Instructions for the task
Please write out all the entries exactly, without the pictures.

─── Entries shown ───

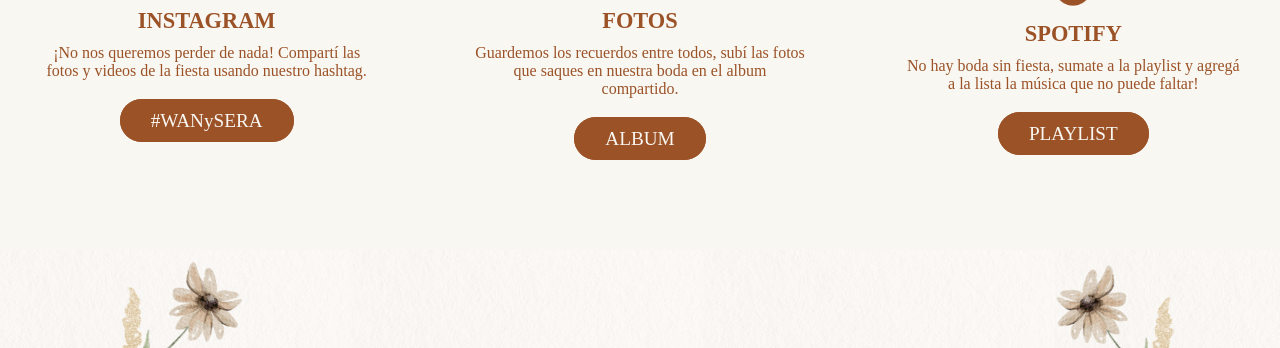
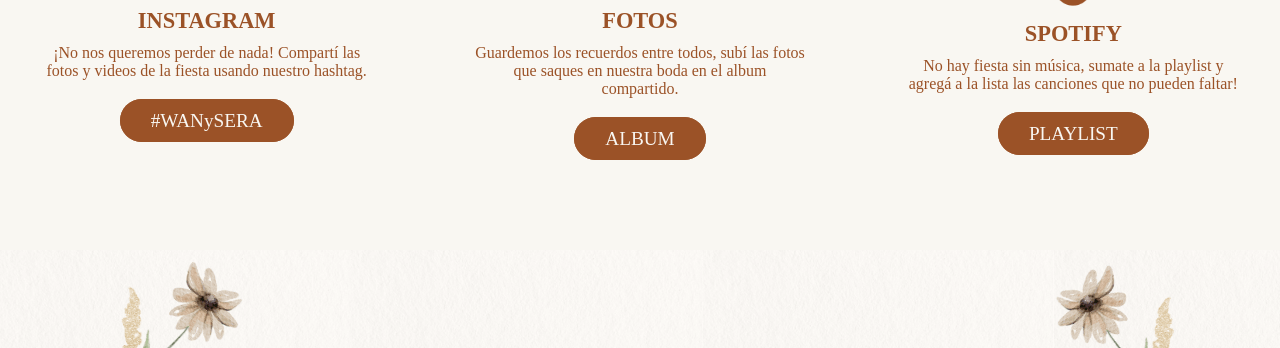
Before and after one commit to serafincpd/invitacion-wan-sera, a plain HTML site: page index.html in a window 1280 px wide. Shown: the part 2312-2660 px from the top of the page. Drawn offline with nearby package versions, Linux system fonts and the light colour scheme; a web font is replaced by a local one.

Commit message:
Fix Spotify

```diff
--- a/index.html
+++ b/index.html
@@ -110,7 +110,7 @@
             <img class="icon" src="./figuras/spotify.png" alt="playlist">
             <h2>SPOTIFY</h2>
             <p>
-                No hay boda sin fiesta, sumate a la playlist y agregá a la lista la música que no puede faltar!
+                No hay fiesta sin música, sumate a la playlist y agregá a la lista las canciones que no pueden faltar!
             </p>
             <a class="boton"
                 href="https://open.spotify.com/playlist/4bcnGHo2Ggy7kColfo0vG4?si=FGzdt7e-QB2xC29tN1CRjA&pt=fae68492d4925adaf0e74e964830dc5d&pi=gGhV_0Y6TNaPu"
```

───

Answer below
Before and after one commit to serafincpd/invitacion-wan-sera, a plain HTML site: page index.html in a window 1280 px wide. Shown: the part 2312-2660 px from the top of the page. Drawn offline with nearby package versions, Linux system fonts and the light colour scheme; a web font is replaced by a local one.

Commit message:
Fix Spotify

```diff
--- a/index.html
+++ b/index.html
@@ -110,7 +110,7 @@
             <img class="icon" src="./figuras/spotify.png" alt="playlist">
             <h2>SPOTIFY</h2>
             <p>
-                No hay boda sin fiesta, sumate a la playlist y agregá a la lista la música que no puede faltar!
+                No hay fiesta sin música, sumate a la playlist y agregá a la lista las canciones que no pueden faltar!
             </p>
             <a class="boton"
                 href="https://open.spotify.com/playlist/4bcnGHo2Ggy7kColfo0vG4?si=FGzdt7e-QB2xC29tN1CRjA&pt=fae68492d4925adaf0e74e964830dc5d&pi=gGhV_0Y6TNaPu"
```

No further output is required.